_ASSIGNMENT:_
Look through the data and write out every line with the word "tests" in it.

_INFORMATION PROVIDED:_

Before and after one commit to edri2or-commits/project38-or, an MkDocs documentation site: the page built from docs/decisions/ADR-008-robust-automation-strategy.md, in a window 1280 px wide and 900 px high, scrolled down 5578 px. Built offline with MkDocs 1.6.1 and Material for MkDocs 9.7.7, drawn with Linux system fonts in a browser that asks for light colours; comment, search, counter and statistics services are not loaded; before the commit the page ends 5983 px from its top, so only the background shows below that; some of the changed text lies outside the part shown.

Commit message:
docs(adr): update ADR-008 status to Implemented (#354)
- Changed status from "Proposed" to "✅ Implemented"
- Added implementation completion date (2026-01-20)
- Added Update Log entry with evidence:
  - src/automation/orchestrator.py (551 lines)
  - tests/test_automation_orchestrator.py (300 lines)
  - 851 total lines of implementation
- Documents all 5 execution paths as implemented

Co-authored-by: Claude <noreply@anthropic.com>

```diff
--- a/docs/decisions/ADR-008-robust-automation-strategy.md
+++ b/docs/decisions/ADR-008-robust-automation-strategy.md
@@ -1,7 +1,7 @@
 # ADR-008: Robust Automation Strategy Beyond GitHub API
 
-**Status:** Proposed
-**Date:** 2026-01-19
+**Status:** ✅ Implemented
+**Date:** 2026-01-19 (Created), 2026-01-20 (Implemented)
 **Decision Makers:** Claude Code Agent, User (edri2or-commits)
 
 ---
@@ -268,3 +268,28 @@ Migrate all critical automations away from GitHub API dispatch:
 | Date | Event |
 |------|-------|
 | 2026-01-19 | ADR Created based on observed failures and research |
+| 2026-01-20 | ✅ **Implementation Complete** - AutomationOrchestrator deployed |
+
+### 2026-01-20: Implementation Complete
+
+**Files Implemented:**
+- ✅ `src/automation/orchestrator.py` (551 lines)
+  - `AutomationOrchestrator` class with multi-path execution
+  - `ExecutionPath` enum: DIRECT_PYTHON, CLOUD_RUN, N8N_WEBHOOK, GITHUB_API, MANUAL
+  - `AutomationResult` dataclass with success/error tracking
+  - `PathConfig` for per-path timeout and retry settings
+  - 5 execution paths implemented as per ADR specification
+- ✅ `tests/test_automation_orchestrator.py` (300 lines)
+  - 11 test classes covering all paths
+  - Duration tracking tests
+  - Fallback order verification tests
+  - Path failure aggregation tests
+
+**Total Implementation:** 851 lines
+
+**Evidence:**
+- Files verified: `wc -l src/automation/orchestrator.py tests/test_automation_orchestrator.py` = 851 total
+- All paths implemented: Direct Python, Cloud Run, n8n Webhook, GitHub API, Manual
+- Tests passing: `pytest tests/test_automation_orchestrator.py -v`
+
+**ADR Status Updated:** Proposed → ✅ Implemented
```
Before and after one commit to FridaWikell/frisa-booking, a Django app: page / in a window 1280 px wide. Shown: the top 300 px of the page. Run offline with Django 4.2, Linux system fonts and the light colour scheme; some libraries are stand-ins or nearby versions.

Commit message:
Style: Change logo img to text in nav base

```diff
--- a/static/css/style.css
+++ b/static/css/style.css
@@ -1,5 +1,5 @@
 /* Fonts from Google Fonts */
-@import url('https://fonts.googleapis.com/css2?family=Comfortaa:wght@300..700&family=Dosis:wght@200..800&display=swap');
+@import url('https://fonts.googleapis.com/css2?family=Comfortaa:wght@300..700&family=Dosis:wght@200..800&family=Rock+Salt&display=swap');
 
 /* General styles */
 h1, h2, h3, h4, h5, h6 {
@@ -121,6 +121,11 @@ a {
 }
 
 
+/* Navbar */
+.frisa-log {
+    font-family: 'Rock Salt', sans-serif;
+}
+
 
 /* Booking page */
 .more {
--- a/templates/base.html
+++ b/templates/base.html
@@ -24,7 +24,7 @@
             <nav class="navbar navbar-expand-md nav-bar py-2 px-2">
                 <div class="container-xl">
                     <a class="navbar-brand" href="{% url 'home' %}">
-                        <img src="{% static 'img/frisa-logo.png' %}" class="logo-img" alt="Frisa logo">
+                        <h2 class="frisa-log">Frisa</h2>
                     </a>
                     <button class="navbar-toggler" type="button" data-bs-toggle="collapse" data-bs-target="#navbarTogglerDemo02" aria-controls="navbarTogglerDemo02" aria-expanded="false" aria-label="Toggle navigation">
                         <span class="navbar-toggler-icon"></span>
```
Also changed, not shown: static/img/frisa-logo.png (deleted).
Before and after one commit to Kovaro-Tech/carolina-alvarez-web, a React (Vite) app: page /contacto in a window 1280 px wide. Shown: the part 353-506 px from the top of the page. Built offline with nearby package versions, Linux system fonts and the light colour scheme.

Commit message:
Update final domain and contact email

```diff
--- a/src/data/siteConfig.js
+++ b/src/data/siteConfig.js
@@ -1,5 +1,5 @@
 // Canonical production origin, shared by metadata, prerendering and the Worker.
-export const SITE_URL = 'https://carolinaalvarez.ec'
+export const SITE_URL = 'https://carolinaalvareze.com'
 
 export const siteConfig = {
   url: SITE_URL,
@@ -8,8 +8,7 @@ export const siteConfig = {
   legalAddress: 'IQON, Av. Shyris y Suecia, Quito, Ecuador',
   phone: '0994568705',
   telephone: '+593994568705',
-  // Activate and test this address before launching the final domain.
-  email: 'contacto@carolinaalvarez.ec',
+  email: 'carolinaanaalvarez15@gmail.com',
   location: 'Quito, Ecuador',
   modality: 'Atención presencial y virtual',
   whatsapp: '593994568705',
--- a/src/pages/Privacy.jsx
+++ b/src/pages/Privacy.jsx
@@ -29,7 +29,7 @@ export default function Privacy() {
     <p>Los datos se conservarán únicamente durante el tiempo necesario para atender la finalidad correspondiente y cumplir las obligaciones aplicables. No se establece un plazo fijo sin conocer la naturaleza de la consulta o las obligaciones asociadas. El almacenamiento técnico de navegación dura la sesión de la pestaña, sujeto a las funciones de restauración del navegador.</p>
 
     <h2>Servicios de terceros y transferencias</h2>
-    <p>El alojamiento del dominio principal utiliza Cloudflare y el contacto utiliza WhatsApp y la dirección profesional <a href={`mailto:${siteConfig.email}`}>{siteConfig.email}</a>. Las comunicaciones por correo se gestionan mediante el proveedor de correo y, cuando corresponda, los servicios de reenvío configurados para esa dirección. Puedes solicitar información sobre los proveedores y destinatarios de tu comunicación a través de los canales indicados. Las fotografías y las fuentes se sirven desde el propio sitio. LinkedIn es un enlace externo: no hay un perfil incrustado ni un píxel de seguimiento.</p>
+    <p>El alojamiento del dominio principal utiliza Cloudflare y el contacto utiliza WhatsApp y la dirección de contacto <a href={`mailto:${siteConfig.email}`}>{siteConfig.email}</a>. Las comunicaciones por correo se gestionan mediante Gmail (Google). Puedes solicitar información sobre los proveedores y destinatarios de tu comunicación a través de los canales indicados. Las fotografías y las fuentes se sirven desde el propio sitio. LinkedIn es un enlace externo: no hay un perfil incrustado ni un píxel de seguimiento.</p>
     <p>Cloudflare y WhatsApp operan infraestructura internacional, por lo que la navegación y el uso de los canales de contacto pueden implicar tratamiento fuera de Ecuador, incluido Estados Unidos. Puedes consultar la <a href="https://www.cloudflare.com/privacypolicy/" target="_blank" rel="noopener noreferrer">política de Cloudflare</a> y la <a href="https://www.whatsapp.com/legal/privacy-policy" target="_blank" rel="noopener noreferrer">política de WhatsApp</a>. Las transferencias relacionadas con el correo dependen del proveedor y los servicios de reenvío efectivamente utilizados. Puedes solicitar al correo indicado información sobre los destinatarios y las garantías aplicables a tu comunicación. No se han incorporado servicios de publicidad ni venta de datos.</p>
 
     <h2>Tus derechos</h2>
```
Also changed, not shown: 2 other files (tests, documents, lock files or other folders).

_EXERCISE ANSWER:_
  - tests/test_automation_orchestrator.py (300 lines)
+- ✅ `tests/test_automation_orchestrator.py` (300 lines)
+  - Duration tracking tests
+  - Fallback order verification tests
+  - Path failure aggregation tests
+- Files verified: `wc -l src/automation/orchestrator.py tests/test_automation_orchestrator.py` = 851 total
+- Tests passing: `pytest tests/test_automation_orchestrator.py -v`
Also changed, not shown: 2 other files (tests, documents, lock files or other folders).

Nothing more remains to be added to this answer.